Unless the banks, Wall Street, insurance companies, etc, are not businesses, then business, at least in America, is not so ethical, is it?
Again, good post, rated.
Thoth:

Ah, ok. Thanks. I guess I took you too literally when you said the 2 companies were "nothing" alike.

The suicides story turned out to be false, as I recall. The same newspaper that reported that story took it back 2 days later:
http://www.biotechethics.ca/blog/2009/05/gm-crops-stir-indian-farmer-suicides-or.html

As for unethical businesses: yes, there are unethical businesses. Just as there are unsafe planes and immoral humans and unpatriotic citizens. But that's very different from there being a contradiction in terms. There are literally millions of businesses in America. Most of them don't make the news.

Chris.
Chris, for a healthy business ecology, the DNA of corporations needs diversity every bit as much as products do. I'm surprised if you disagree since it seems like the conclusion you came to above. The issues you raise, just for example, about ability to extort price are effectively consequences of too little competition. In a properly functioning market, it wouldn't happen.
Kent:

No no, I don't disagree about that at all. You said something about cloning. I assumed you meant actual biological cloning. That's why I asked if you meant reproductive cloning (for making babies) or therapeutic cloning (tissue cloning for medical purposes).

So, yes, absolutely, markets work best under conditions of diversity.

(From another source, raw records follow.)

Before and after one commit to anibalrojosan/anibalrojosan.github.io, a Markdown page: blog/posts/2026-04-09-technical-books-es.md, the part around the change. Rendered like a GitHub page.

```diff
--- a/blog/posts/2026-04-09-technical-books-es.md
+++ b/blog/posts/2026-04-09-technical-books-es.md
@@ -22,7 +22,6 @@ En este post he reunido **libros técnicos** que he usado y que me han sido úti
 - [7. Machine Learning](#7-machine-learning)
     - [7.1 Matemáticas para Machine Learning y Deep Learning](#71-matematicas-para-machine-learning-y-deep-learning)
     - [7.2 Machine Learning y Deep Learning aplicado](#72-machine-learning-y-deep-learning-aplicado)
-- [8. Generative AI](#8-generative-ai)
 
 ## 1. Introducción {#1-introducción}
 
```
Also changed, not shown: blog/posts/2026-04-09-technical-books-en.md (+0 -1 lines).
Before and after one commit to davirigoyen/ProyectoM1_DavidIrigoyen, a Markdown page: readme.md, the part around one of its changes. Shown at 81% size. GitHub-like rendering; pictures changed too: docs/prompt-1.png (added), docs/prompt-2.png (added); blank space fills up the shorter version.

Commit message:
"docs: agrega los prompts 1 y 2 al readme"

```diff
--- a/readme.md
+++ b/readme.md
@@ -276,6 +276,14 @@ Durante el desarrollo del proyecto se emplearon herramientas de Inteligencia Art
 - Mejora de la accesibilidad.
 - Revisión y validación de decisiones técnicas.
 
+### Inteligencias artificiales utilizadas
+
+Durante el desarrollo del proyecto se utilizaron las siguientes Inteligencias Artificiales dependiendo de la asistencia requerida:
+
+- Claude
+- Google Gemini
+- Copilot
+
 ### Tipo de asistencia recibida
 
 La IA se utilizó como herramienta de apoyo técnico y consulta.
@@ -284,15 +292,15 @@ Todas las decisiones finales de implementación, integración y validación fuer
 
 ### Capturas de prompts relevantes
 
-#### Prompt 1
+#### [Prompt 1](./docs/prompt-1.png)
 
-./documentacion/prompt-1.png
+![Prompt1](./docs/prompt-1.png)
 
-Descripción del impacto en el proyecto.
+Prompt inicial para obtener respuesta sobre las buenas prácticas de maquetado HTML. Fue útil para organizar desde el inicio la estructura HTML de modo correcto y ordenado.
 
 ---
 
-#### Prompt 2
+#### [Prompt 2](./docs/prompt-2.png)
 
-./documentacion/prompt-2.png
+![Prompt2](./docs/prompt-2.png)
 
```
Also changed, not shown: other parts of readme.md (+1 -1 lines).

Chris.
Ah, yes, I meant reproductive cloning, like Dolly the sheep or of a prize-winning cow, not tissue cloning, which I don't see a downside to.
"At issue is how much power one company can have over seeds, the foundation of the world's food supply."

That's a pretty big issue, considering how much the government all subsidizes the food supply of corn as well, which in turn effects the whole world food market. Where I think have come to see the idea of, "Monsanto just might be a candidate for a government-forced breakup" is that it isn't in our "government's" best interest.

The government is corporate America at this point. The blending is becoming final and third way politics will take it to a whole new level. Decisions like Citizens United vs. FEC are a great smoke screen for politicians to use to distract the American populace from seeing the last 30 years of legislative and judicial rulings which have placed our interests in the hands of Corporate rights.

I think it will take a supreme act of informed consciousness on the part of Americans for corporations like this to be put back on a level playing field and/or reprimanded for potentially unethical behavior, I doubt anyone within the government is going to champion this cause.

If so, Kevin's law would be in affect by now and we would have an FDA which actually has some teeth, which means it wouldn't hire former employees of the corporate giants they are now entrusted to regulate.

Our government is a complete conflict of interest. It's on Americans to make the changes.